There will be a fee of Aust. $5 ($3.8) for the service, which can be activated with a credit card and provides unlimited use on a one-way flight.
"We expect Live2Air to actually enhance yield by attracting new guests," says Virgin Blue CEO Bret Godfrey. The service may also generate new advertising revenue.
The service will offer 24 Foxtel and Austar television channels including CNN, Sky News Australia, The Comedy Channel, Fox Sports and Nickelodeon.
"Watching live sport, catching breaking news or the stock market close as you fly will be a totally new and unique experience in Australia," says Foxtel Chief Execitive Kim Williams.
The announcement comes as Air New Zealand and the Blockbuster movie rental chain sign a deal allowing passengers on Auckland-Melbourne flights to rent personal DVD players and movies.
Passengers will be able to rent the player and select a movie as they book on the airline's Web site, or they can choose from a range of titles after they check in.
In-flight entertainment is also taking a new twist in Europe. Dublin-based Ryanair says it would like to attract passengers with in-flight gambling. (Full Story)
By charging passengers for food, baggage and entertainment, in-flight budget airlines have been able to roll out services with little extra cost, aside from capital investment.

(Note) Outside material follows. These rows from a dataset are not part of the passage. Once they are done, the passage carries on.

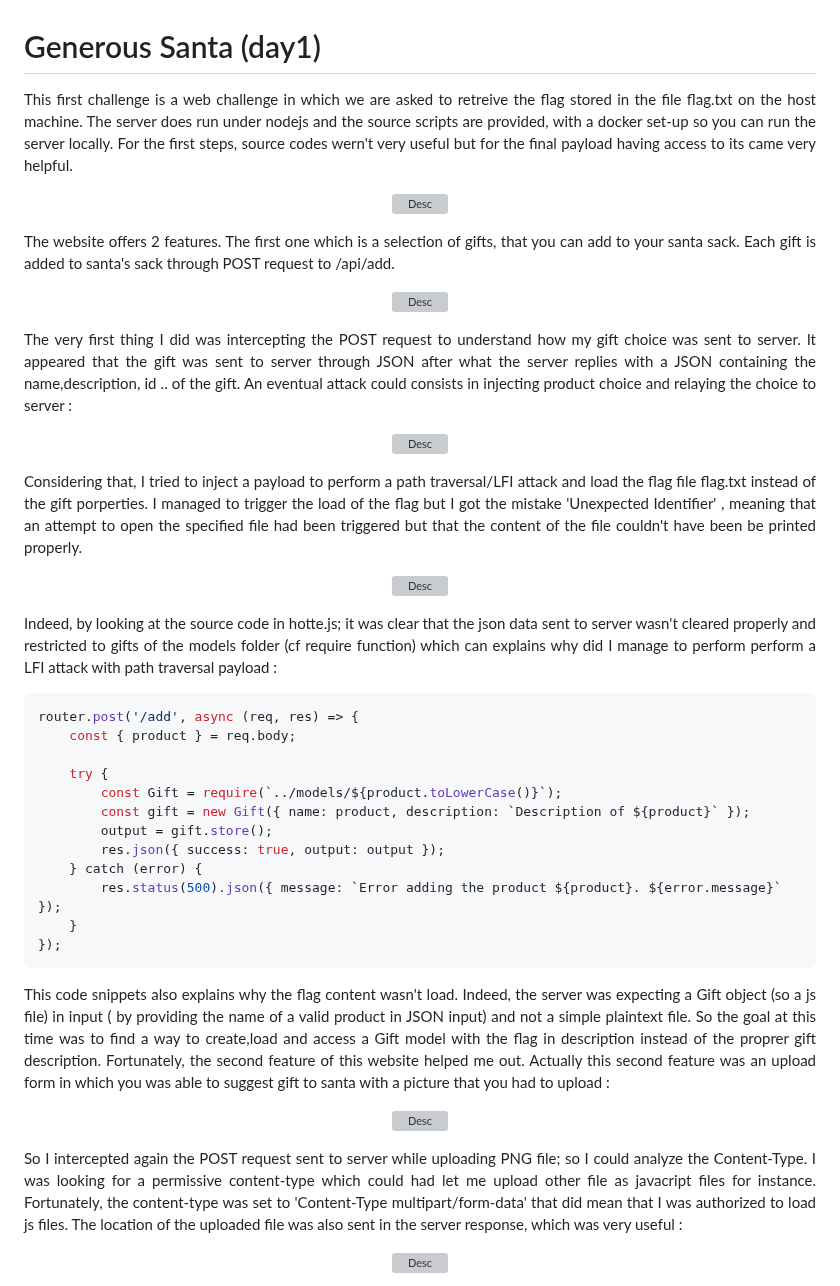
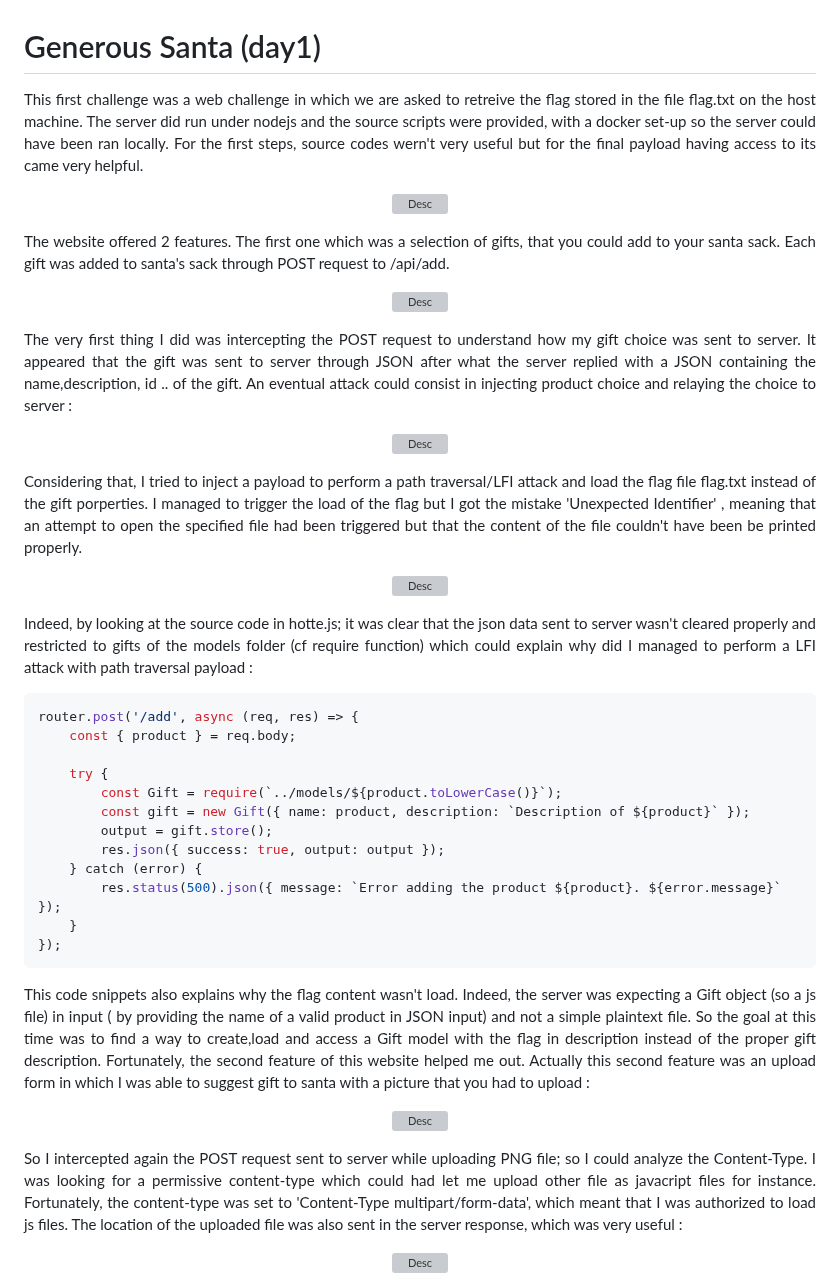
Before and after one commit to Ax8457/WriteUPs, a Markdown page: Xmas_RootMe_2024/GenerousSanta/README.md, the part around the change. Drawn GitHub-style; grey boxes are pictures that could not be loaded.

`````diff
--- a/Xmas_RootMe_2024/GenerousSanta/README.md
+++ b/Xmas_RootMe_2024/GenerousSanta/README.md
@@ -1,14 +1,14 @@
 # Generous Santa (day1)
 
-<p align="justify"> This first challenge is a web challenge in which we are asked to retreive the flag stored in the file flag.txt on the host machine. The server does run under nodejs and the source scripts are provided, with a docker set-up so you can run the server locally. For the first steps, source codes wern't very useful but for the final payload having access to its came very helpful. </p>
+<p align="justify"> This first challenge was a web challenge in which we are asked to retreive the flag stored in the file flag.txt on the host machine. The server did run under nodejs and the source scripts were provided, with a docker set-up so the server could have been ran locally. For the first steps, source codes wern't very useful but for the final payload having access to its came very helpful. </p>
 
 <p align="center"><img src="Screenshots/S1.png" alt="Desc"></p>
 
-<p align="justify">The website offers 2 features. The first one which is a selection of gifts, that you can add to your santa sack. Each gift is added to santa's sack through POST request to /api/add.</p>
+<p align="justify">The website offered 2 features. The first one which was a selection of gifts, that you could add to your santa sack. Each gift was added to santa's sack through POST request to /api/add.</p>
 
 <p align="center"><img src="Screenshots/S8.png" alt="Desc" style="width: 75%"></p>
 
-<p align="justify">The very first thing I did was intercepting the POST request to understand how my gift choice was sent to server. It appeared that the gift was sent to server through JSON after what the server replies with a JSON containing the name,description, id .. of the gift. An eventual attack could consists in injecting product choice and relaying the choice to server : </p>
+<p align="justify">The very first thing I did was intercepting the POST request to understand how my gift choice was sent to server. It appeared that the gift was sent to server through JSON after what the server replied with a JSON containing the name,description, id .. of the gift. An eventual attack could consist in injecting product choice and relaying the choice to server : </p>
 
 <p align="center"><img src="Screenshots/S10.png" alt="Desc"></p>
 
@@ -16,7 +16,7 @@
 
 <p align="center"><img src="Screenshots/S4.png" alt="Desc"></p>
 
-<p align="justify">Indeed, by looking at the source code in hotte.js; it was clear that the json data sent to server wasn't cleared properly and restricted to gifts of the models folder (cf require function) which can explains why did I manage to perform perform a LFI attack with path traversal payload : </p>
+<p align="justify">Indeed, by looking at the source code in hotte.js; it was clear that the json data sent to server wasn't cleared properly and restricted to gifts of the models folder (cf require function) which could explain why did I managed to perform a LFI attack with path traversal payload : </p>
 
 ```javascript
 router.post('/add', async (req, res) => {
@@ -33,11 +33,11 @@ router.post('/add', async (req, res) => {
 });
 ````
 
-<p align="justify">This code snippets also explains why the flag content wasn't load. Indeed, the server was expecting a Gift object (so a js file) in input ( by providing the name of a valid product in JSON input) and not a simple plaintext file. So the goal at this time was to find a way to create,load and access a Gift model with the flag in description instead of the proprer gift description. Fortunately, the second feature of this website helped me out. Actually this second feature was an upload form in which you was able to suggest gift to santa with a picture that you had to upload :  </p>
+<p align="justify">This code snippets also explains why the flag content wasn't load. Indeed, the server was expecting a Gift object (so a js file) in input ( by providing the name of a valid product in JSON input) and not a simple plaintext file. So the goal at this time was to find a way to create,load and access a Gift model with the flag in description instead of the proper gift description. Fortunately, the second feature of this website helped me out. Actually this second feature was an upload form in which I was able to suggest gift to santa with a picture that you had to upload :  </p>
 
 <p align="center"><img src="Screenshots/S9.png" alt="Desc" style="width: 50%"></p>
 
-<p align="justify">So I intercepted again the POST request sent to server while uploading PNG file; so I could analyze the Content-Type. I was looking for a permissive content-type which could had let me upload other file as javacript files for instance. Fortunately, the content-type was set to 'Content-Type multipart/form-data' that did mean that I was authorized to load js files. The location of the uploaded file was also sent in the server response, which was very useful : </p>
+<p align="justify">So I intercepted again the POST request sent to server while uploading PNG file; so I could analyze the Content-Type. I was looking for a permissive content-type which could had let me upload other file as javacript files for instance. Fortunately, the content-type was set to 'Content-Type multipart/form-data', which meant that I was authorized to load js files. The location of the uploaded file was also sent in the server response, which was very useful : </p>
 
 <p align="center"><img src="Screenshots/S5.png" alt="Desc"></p>
 
`````
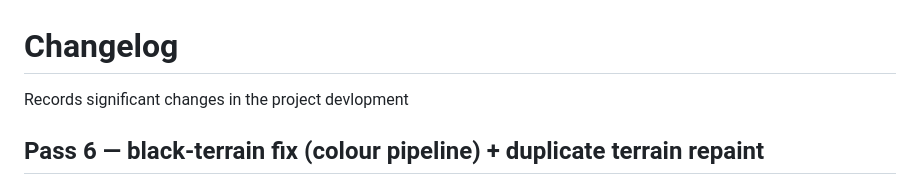
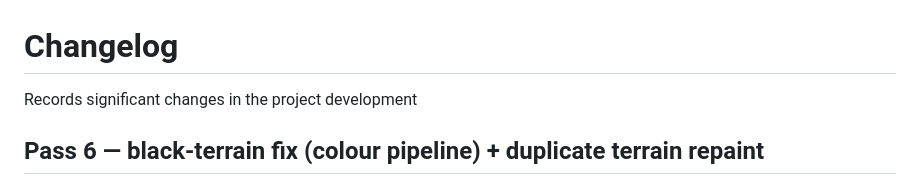
Before and after one commit to Abdullah49645/Ember, a Markdown page: CHANGELOG.md, the part around the change. Drawn GitHub-style.

```diff
--- a/CHANGELOG.md
+++ b/CHANGELOG.md
@@ -1,6 +1,6 @@
 # Changelog
 
-Records significant changes in the project devlopment
+Records significant changes in the project development
 
 ## Pass 6 — black-terrain fix (colour pipeline) + duplicate terrain repaint
 
```
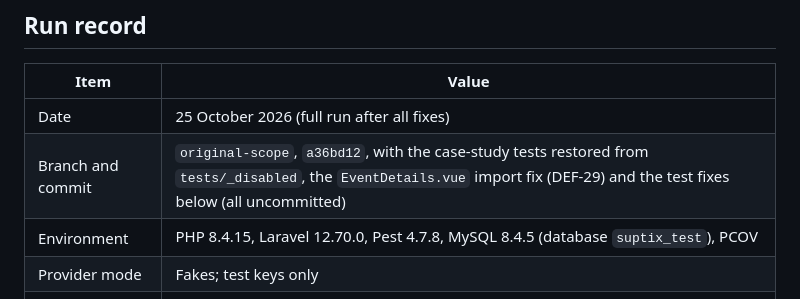
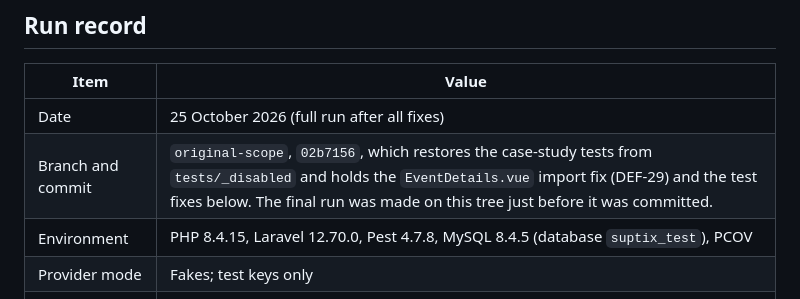
Before and after one commit to richprince23/suptix-test, a Markdown page: docs/testing/TEST_RESULTS.md, the part around the change. GitHub-like rendering.

Commit message:
docs: record the commit the final test run belongs to
Co-Authored-By: Claude Sonnet 5.5 <noreply@anthropic.com>

```diff
--- a/docs/testing/TEST_RESULTS.md
+++ b/docs/testing/TEST_RESULTS.md
@@ -7,7 +7,7 @@ Results of the case-study test run on the three in-scope flows (F1 purchase and
 | Item | Value |
 |---|---|
 | Date | 25 October 2026 (full run after all fixes) |
-| Branch and commit | `original-scope`, `a36bd12`, with the case-study tests restored from `tests/_disabled`, the `EventDetails.vue` import fix (DEF-29) and the test fixes below (all uncommitted) |
+| Branch and commit | `original-scope`, `02b7156`, which restores the case-study tests from `tests/_disabled` and holds the `EventDetails.vue` import fix (DEF-29) and the test fixes below. The final run was made on this tree just before it was committed. |
 | Environment | PHP 8.4.15, Laravel 12.70.0, Pest 4.7.8, MySQL 8.4.5 (database `suptix_test`), PCOV |
 | Provider mode | Fakes; test keys only |
 | Command | `php -d pcov.enabled=1 -d pcov.directory=app ./vendor/bin/pest --coverage-clover=clover.xml` (all suites: Unit, Feature, Browser) |
```
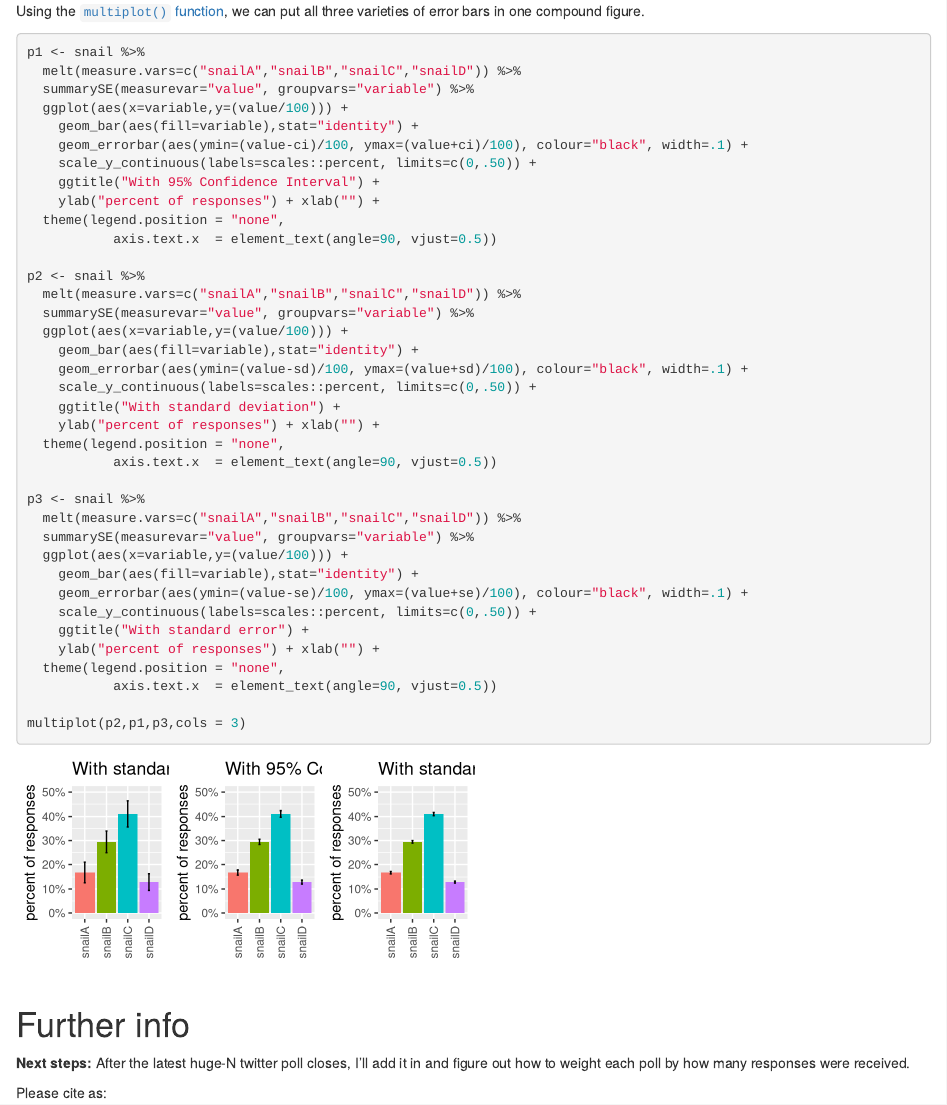
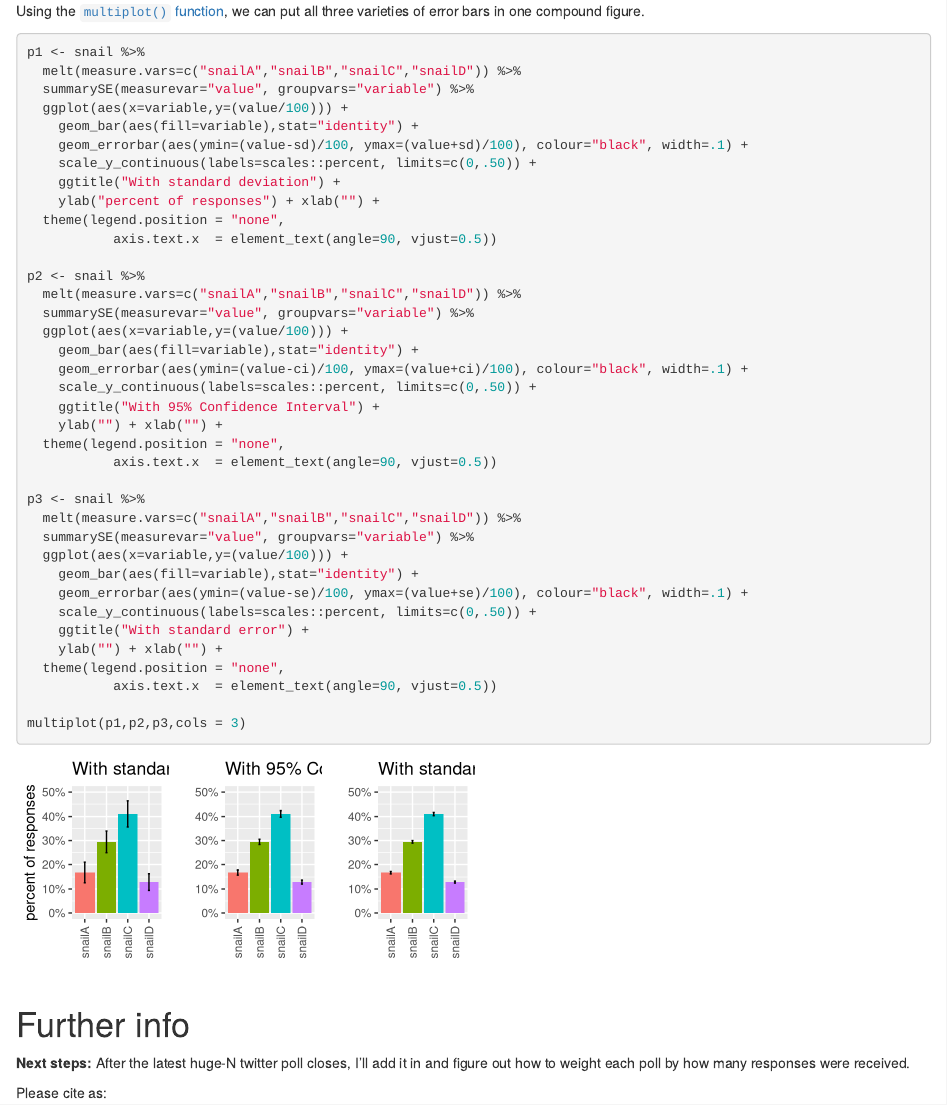
Before and after one commit to VerbingNouns/notebooks, an R Markdown document (snail_race.Rmd): the page in a window 1100 px wide, from 3810 px down. Rendered offline with R 4.5, knitr and Pandoc, with nearby package versions.

Commit message:
cleaned plots

`````diff
--- a/snail_race.Rmd
+++ b/snail_race.Rmd
@@ -146,20 +146,8 @@ snail %>%
 
 Using the [`multiplot()` function](http://www.cookbook-r.com/Graphs/Multiple_graphs_on_one_page_(ggplot2)/), we can put all three varieties of error bars in one compound figure.
 
-```{r fig.width=4.75, fig.asp=0.5}
+````{r fig.width=4.75, fig.asp=0.5}
 p1 <- snail %>%
-  melt(measure.vars=c("snailA","snailB","snailC","snailD")) %>%
-  summarySE(measurevar="value", groupvars="variable") %>%
-  ggplot(aes(x=variable,y=(value/100))) +
-    geom_bar(aes(fill=variable),stat="identity") +
-    geom_errorbar(aes(ymin=(value-ci)/100, ymax=(value+ci)/100), colour="black", width=.1) +
-    scale_y_continuous(labels=scales::percent, limits=c(0,.50)) +
-    ggtitle("With 95% Confidence Interval") +
-    ylab("percent of responses") + xlab("") +
-  theme(legend.position = "none",
-           axis.text.x  = element_text(angle=90, vjust=0.5))
-
-p2 <- snail %>%
   melt(measure.vars=c("snailA","snailB","snailC","snailD")) %>%
   summarySE(measurevar="value", groupvars="variable") %>%
   ggplot(aes(x=variable,y=(value/100))) +
@@ -171,6 +159,18 @@ p2 <- snail %>%
   theme(legend.position = "none",
            axis.text.x  = element_text(angle=90, vjust=0.5))
 
+p2 <- snail %>%
+  melt(measure.vars=c("snailA","snailB","snailC","snailD")) %>%
+  summarySE(measurevar="value", groupvars="variable") %>%
+  ggplot(aes(x=variable,y=(value/100))) +
+    geom_bar(aes(fill=variable),stat="identity") +
+    geom_errorbar(aes(ymin=(value-ci)/100, ymax=(value+ci)/100), colour="black", width=.1) +
+    scale_y_continuous(labels=scales::percent, limits=c(0,.50)) +
+    ggtitle("With 95% Confidence Interval") +
+    ylab("") + xlab("") +
+  theme(legend.position = "none",
+           axis.text.x  = element_text(angle=90, vjust=0.5))
+
 p3 <- snail %>%
   melt(measure.vars=c("snailA","snailB","snailC","snailD")) %>%
   summarySE(measurevar="value", groupvars="variable") %>%
@@ -179,12 +179,12 @@ p3 <- snail %>%
     geom_errorbar(aes(ymin=(value-se)/100, ymax=(value+se)/100), colour="black", width=.1) +
     scale_y_continuous(labels=scales::percent, limits=c(0,.50)) +
     ggtitle("With standard error") +
-    ylab("percent of responses") + xlab("") +
+    ylab("") + xlab("") +
   theme(legend.position = "none",
            axis.text.x  = element_text(angle=90, vjust=0.5))
 
-multiplot(p2,p1,p3,cols = 3)
-```
+multiplot(p1,p2,p3,cols = 3)
+````
 
 
 # Further info
`````
Also changed, not shown: snail_race.nb.html.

And with competition hotting up on many routes, no-frills carriers look set to use these extra services to entice customers away from rivals.